(EXTRACTED ENTRIES):
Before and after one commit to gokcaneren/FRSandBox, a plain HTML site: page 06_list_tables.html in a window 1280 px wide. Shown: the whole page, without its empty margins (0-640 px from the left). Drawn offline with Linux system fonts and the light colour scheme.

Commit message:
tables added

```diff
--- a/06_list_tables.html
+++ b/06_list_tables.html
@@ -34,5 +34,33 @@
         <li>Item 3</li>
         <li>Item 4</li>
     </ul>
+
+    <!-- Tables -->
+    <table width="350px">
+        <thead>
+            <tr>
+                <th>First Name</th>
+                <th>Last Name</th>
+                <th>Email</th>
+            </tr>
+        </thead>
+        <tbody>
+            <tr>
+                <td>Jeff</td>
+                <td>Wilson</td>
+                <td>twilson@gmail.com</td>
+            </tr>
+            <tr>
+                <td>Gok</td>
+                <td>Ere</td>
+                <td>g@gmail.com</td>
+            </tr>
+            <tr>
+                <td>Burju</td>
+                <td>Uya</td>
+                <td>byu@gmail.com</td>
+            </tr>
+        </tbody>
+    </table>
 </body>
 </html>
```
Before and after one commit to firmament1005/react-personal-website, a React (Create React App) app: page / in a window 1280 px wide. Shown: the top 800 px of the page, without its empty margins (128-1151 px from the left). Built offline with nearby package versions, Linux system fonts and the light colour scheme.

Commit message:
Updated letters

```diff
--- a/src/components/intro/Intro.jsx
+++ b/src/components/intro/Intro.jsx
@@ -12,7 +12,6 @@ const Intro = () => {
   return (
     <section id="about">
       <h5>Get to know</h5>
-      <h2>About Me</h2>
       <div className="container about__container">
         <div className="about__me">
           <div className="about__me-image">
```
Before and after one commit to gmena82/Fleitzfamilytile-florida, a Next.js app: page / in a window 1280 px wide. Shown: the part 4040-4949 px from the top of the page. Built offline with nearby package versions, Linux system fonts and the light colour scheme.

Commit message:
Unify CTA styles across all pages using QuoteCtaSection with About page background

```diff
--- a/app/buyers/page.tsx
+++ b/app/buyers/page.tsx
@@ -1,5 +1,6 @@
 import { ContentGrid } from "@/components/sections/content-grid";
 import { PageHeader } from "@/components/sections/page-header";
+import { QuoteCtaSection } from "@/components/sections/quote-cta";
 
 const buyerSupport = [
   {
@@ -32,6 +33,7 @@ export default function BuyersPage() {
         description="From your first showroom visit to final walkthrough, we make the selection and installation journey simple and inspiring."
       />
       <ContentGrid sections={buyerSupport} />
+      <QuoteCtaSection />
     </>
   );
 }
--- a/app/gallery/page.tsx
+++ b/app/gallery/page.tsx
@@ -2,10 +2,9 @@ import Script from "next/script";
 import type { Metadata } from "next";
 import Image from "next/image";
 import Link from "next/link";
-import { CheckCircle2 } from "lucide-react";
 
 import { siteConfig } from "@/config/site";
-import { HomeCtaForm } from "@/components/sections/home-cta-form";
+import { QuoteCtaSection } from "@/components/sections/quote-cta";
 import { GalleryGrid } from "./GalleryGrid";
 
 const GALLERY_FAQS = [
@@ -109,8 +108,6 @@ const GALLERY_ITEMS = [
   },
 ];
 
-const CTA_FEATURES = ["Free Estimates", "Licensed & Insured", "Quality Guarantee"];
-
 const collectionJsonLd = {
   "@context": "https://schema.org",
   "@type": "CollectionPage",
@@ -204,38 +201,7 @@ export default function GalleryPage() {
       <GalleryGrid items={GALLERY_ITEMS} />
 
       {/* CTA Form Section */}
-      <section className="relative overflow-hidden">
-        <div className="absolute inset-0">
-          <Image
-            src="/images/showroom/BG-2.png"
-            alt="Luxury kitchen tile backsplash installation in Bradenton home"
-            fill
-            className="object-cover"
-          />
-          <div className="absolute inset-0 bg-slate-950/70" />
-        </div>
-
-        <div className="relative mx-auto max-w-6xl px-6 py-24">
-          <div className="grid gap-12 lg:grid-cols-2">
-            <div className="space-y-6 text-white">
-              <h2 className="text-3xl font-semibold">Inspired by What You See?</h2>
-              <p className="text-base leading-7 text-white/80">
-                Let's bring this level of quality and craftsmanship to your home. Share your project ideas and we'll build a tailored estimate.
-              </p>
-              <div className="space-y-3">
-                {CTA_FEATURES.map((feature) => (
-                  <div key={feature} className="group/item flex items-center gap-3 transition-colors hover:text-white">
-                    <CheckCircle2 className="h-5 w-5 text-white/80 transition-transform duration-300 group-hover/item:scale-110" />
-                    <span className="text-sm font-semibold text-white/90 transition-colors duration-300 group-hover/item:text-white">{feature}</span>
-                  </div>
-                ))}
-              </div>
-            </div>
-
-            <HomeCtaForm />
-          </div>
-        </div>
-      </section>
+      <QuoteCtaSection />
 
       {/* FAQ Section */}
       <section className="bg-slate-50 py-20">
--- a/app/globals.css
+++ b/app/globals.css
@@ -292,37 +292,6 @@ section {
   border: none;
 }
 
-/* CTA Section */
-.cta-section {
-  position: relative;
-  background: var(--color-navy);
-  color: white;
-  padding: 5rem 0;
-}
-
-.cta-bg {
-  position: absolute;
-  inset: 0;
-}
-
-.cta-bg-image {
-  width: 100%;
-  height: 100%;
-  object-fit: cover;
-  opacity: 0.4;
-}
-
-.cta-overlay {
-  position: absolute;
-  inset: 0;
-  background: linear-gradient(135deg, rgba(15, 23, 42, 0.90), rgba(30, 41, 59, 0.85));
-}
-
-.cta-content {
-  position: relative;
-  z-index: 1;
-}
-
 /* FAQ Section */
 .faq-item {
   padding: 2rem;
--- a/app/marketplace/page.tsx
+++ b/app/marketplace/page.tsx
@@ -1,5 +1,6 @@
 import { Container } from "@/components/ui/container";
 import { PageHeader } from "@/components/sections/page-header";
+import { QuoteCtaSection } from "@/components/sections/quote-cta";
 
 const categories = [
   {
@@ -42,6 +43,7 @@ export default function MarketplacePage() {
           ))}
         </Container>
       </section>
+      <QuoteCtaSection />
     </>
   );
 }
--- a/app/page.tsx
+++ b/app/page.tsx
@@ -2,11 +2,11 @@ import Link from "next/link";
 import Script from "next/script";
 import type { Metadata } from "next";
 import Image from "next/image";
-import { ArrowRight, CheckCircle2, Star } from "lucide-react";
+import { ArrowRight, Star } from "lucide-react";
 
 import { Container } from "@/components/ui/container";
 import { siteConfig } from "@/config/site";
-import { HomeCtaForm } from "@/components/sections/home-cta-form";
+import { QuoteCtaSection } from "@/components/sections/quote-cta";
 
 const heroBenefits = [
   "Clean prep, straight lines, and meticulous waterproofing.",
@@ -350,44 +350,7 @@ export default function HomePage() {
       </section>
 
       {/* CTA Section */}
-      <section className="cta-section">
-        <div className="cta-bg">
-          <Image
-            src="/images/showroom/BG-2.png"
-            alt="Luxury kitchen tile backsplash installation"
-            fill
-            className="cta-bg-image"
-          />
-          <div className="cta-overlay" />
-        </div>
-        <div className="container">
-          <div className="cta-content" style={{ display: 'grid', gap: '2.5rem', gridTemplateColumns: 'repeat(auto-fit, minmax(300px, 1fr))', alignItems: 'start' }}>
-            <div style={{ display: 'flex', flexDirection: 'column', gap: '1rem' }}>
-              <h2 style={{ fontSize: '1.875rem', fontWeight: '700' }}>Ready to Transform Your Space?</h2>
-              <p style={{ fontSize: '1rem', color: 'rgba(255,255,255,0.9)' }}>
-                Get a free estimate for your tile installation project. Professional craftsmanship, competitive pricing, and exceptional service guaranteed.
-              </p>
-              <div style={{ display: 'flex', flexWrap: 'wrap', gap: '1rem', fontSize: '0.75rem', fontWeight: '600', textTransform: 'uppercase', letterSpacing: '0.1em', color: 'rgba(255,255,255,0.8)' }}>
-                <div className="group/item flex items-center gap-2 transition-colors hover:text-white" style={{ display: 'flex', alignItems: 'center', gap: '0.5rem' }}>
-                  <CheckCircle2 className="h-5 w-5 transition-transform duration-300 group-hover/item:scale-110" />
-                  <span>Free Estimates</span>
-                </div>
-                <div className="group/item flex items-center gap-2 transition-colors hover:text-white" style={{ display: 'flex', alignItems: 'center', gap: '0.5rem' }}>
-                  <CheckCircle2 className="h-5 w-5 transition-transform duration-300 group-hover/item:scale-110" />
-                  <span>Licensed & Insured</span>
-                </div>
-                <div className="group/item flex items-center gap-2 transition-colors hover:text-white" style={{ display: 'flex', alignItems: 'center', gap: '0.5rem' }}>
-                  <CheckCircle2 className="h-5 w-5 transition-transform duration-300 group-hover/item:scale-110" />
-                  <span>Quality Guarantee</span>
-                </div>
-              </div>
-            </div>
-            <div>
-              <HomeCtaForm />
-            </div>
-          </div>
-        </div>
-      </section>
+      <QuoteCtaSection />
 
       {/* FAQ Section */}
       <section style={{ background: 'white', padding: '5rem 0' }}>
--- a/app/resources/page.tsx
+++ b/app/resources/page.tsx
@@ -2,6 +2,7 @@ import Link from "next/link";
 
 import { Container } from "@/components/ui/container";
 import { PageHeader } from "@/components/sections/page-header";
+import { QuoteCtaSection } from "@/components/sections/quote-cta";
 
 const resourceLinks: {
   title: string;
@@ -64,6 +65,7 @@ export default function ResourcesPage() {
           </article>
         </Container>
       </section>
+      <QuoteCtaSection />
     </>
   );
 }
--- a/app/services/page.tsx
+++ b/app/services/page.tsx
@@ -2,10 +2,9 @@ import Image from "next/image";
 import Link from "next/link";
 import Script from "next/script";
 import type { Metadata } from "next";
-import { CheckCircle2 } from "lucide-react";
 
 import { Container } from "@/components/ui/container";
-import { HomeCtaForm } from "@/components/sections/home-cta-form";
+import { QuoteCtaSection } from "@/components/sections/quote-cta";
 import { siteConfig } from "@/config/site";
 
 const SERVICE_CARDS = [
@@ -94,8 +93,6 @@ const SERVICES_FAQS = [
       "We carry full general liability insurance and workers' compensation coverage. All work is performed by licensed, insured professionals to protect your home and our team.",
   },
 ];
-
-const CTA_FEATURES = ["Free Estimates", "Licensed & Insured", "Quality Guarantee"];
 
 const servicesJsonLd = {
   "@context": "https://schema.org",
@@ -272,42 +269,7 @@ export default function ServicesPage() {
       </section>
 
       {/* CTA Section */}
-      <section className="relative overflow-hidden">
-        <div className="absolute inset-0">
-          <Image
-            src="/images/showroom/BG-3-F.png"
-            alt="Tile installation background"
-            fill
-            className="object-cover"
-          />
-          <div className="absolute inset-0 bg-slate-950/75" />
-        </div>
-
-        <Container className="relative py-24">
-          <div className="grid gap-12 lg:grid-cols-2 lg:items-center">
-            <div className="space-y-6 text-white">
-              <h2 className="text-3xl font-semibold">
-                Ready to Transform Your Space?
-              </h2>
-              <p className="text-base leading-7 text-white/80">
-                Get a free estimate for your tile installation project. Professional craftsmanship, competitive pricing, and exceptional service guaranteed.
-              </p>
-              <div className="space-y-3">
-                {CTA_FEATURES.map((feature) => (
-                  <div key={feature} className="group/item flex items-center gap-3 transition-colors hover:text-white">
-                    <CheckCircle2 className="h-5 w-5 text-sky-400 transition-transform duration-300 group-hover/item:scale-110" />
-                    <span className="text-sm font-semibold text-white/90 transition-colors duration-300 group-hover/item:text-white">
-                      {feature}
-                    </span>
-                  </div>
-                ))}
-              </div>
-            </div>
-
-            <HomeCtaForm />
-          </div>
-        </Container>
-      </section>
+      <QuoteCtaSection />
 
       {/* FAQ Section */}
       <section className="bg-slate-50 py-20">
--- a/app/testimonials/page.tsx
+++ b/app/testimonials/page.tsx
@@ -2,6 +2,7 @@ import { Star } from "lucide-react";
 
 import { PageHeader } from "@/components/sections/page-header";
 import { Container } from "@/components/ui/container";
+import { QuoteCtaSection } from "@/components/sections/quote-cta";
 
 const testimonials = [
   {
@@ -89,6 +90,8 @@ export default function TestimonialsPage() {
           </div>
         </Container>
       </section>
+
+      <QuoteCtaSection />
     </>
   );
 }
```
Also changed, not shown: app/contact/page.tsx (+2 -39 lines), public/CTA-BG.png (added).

(WORK REQUEST): Make a copy of each line in the records that has the word "lucide".

(RESPONSE AREA):
-import { CheckCircle2 } from "lucide-react";
-import { ArrowRight, CheckCircle2, Star } from "lucide-react";
+import { ArrowRight, Star } from "lucide-react";
-import { CheckCircle2 } from "lucide-react";
@@ -2,6 +2,7 @@ import { Star } from "lucide-react";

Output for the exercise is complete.